(Recorded data)
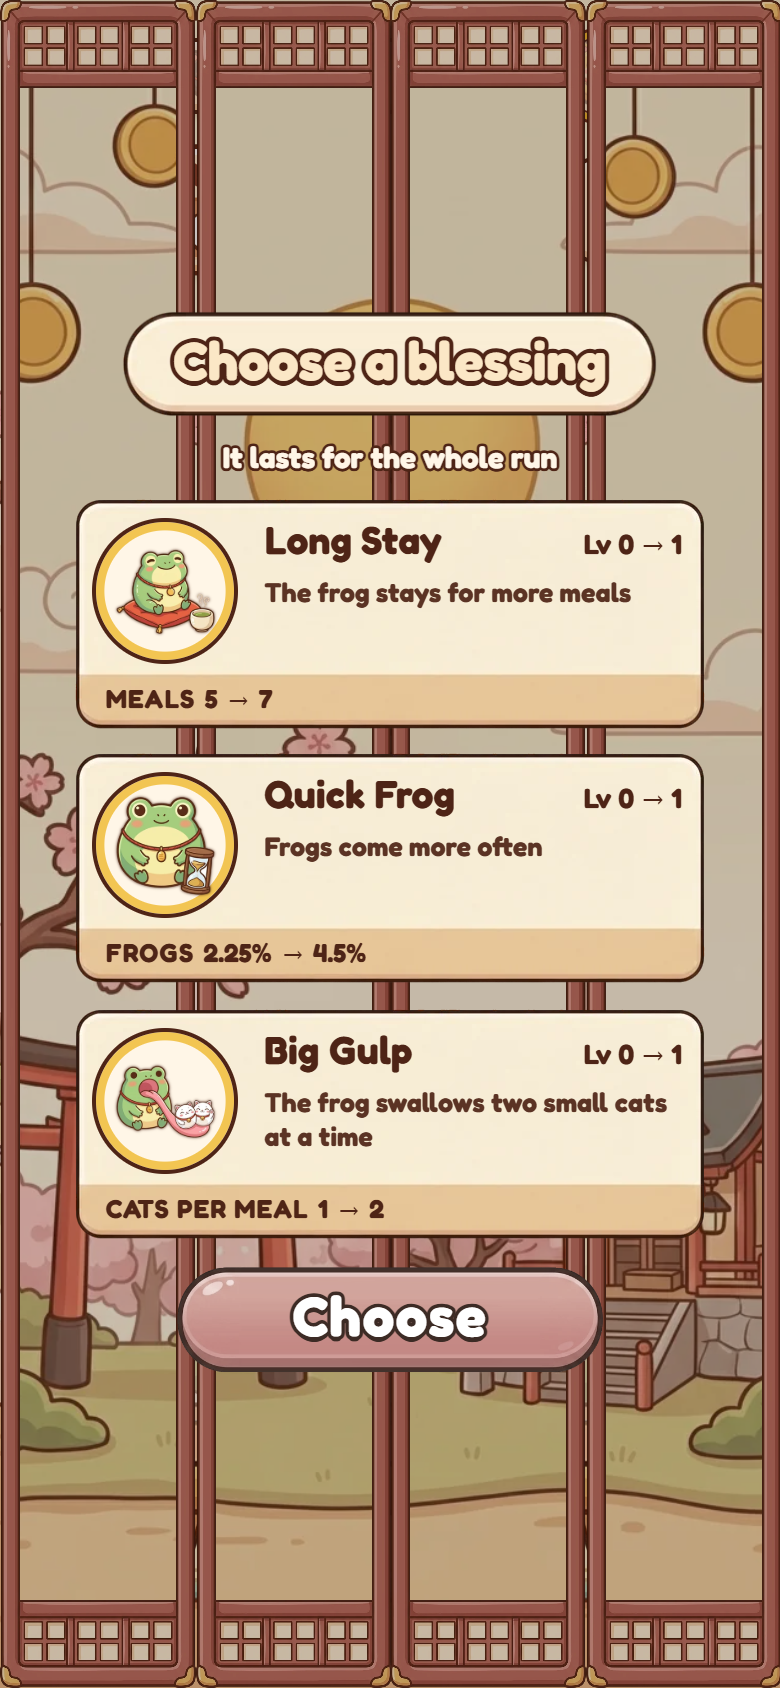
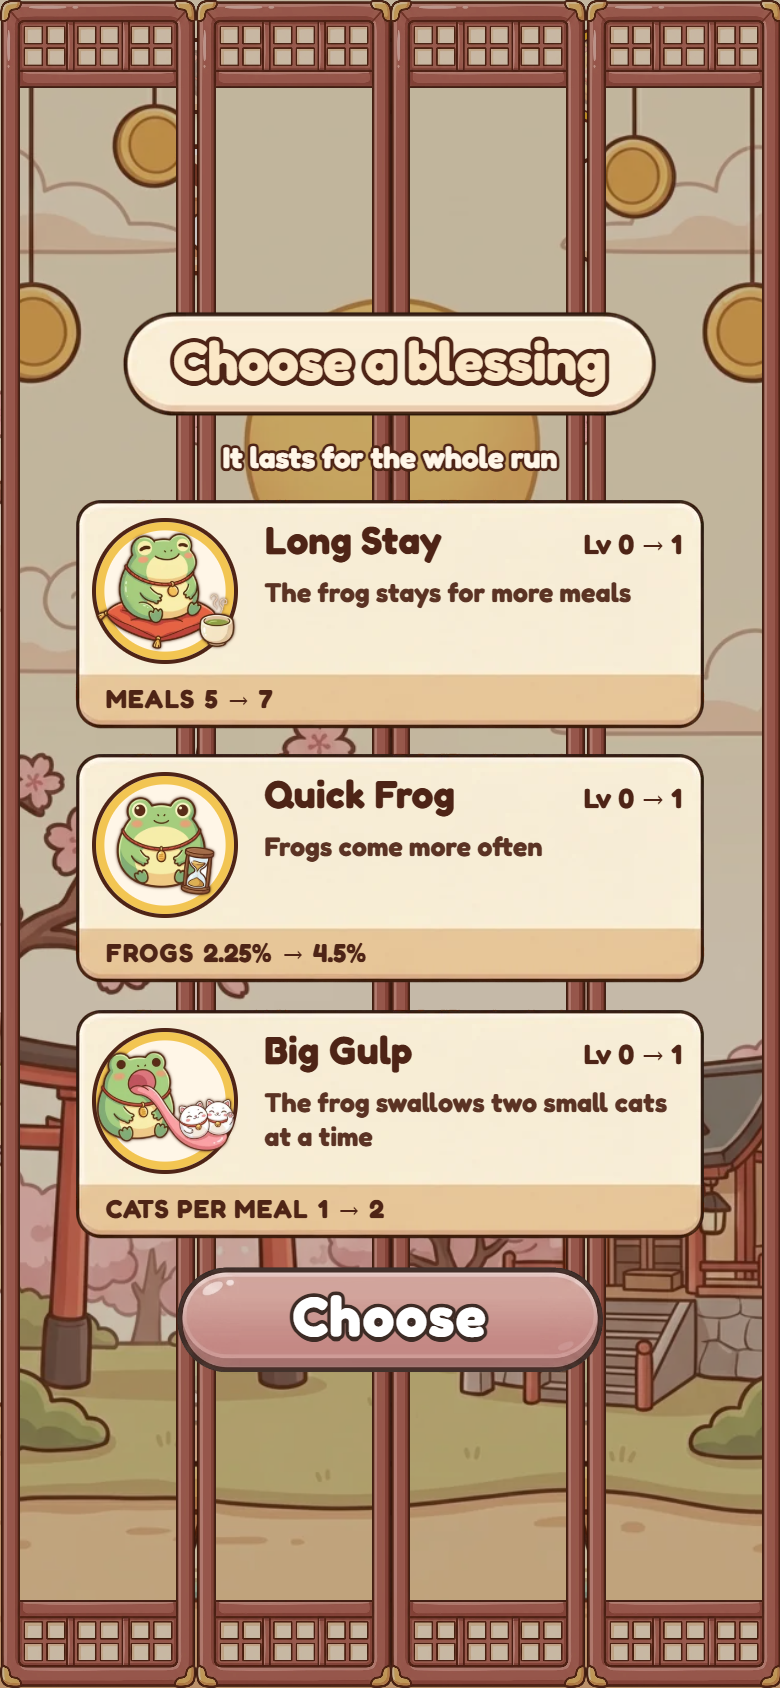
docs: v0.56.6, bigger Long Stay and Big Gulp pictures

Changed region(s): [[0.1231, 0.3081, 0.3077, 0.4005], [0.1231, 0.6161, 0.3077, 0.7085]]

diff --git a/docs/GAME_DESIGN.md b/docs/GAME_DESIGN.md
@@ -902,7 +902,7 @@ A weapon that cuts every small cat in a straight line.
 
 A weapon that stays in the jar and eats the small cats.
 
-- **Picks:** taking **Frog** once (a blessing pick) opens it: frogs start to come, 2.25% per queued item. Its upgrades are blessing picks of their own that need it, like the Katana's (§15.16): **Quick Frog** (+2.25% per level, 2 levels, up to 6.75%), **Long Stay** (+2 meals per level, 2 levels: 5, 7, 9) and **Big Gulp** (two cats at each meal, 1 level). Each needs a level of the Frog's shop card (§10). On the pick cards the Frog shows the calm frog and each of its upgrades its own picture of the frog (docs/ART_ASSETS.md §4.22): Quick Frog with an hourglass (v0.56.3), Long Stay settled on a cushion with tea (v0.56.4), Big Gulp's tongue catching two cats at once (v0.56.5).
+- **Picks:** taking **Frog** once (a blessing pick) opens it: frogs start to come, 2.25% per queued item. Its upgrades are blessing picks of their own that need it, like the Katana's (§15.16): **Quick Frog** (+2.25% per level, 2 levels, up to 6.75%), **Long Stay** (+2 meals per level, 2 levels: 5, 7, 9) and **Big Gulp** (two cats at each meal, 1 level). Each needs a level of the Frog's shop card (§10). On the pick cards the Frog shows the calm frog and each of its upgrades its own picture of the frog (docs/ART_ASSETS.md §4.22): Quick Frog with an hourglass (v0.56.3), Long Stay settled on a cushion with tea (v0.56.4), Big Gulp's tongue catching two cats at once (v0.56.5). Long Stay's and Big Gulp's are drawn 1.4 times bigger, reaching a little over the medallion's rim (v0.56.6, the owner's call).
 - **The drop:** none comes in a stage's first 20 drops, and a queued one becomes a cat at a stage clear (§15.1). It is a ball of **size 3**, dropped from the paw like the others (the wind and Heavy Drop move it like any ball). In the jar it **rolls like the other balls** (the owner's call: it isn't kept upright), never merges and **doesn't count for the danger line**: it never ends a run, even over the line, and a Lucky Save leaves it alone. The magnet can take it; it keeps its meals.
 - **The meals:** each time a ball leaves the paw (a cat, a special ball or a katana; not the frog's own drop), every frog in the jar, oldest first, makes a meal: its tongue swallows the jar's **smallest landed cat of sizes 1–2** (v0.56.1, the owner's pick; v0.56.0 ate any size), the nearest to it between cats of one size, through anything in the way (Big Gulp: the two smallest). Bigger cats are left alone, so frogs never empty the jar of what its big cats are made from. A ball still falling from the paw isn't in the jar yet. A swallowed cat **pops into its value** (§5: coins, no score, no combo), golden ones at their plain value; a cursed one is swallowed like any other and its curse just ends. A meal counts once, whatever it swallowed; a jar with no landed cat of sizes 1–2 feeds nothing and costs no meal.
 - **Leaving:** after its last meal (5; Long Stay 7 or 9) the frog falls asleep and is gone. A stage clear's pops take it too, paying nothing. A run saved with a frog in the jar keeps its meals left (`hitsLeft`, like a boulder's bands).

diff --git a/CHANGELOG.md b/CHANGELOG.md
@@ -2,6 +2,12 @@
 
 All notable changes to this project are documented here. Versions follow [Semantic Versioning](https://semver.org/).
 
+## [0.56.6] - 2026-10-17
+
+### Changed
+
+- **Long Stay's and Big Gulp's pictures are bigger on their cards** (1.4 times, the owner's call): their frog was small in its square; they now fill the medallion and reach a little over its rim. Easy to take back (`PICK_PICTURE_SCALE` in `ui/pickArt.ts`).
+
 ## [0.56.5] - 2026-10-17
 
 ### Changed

==

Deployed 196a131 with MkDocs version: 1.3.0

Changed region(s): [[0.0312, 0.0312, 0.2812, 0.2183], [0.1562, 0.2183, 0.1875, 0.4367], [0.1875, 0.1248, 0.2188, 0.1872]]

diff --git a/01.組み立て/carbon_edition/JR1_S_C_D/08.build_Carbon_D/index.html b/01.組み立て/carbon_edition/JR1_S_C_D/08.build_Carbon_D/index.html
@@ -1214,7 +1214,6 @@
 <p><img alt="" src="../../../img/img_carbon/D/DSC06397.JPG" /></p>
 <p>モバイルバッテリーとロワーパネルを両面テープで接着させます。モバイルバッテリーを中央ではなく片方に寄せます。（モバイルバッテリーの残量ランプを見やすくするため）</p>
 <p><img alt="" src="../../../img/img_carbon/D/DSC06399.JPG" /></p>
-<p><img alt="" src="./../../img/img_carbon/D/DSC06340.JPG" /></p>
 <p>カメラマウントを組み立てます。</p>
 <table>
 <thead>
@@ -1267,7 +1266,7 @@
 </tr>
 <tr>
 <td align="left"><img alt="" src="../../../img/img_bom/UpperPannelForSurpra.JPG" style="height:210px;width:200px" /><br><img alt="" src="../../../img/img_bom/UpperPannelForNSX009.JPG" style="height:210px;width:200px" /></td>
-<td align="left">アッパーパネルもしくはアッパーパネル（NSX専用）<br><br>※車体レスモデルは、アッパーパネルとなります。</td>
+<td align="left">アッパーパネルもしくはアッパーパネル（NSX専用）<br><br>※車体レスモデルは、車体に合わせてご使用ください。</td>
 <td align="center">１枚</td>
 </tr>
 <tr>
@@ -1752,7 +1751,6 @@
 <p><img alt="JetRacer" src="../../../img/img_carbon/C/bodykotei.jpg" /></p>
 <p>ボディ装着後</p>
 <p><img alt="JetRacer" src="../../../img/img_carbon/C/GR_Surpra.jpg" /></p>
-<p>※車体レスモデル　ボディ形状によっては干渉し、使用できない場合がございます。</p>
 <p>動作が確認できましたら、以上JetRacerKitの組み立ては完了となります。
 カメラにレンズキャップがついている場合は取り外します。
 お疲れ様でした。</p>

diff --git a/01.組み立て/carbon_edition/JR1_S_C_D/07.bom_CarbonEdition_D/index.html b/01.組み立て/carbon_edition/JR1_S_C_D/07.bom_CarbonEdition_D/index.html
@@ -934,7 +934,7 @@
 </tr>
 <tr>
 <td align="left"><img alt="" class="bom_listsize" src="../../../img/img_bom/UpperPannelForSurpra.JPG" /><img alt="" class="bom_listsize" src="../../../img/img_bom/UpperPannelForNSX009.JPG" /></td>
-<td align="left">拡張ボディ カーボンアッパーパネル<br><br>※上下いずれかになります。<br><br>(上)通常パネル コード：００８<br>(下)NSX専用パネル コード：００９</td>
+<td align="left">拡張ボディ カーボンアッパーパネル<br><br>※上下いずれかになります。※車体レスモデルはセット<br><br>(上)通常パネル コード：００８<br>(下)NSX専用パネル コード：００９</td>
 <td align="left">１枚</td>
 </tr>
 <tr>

= Aim of the exercise =
An answer is complete only when it holds every line above containing the string "diff".

= Exercise response =
diff --git a/docs/GAME_DESIGN.md b/docs/GAME_DESIGN.md
diff --git a/CHANGELOG.md b/CHANGELOG.md
diff --git a/01.組み立て/carbon_edition/JR1_S_C_D/08.build_Carbon_D/index.html b/01.組み立て/carbon_edition/JR1_S_C_D/08.build_Carbon_D/index.html
diff --git a/01.組み立て/carbon_edition/JR1_S_C_D/07.bom_CarbonEdition_D/index.html b/01.組み立て/carbon_edition/JR1_S_C_D/07.bom_CarbonEdition_D/index.html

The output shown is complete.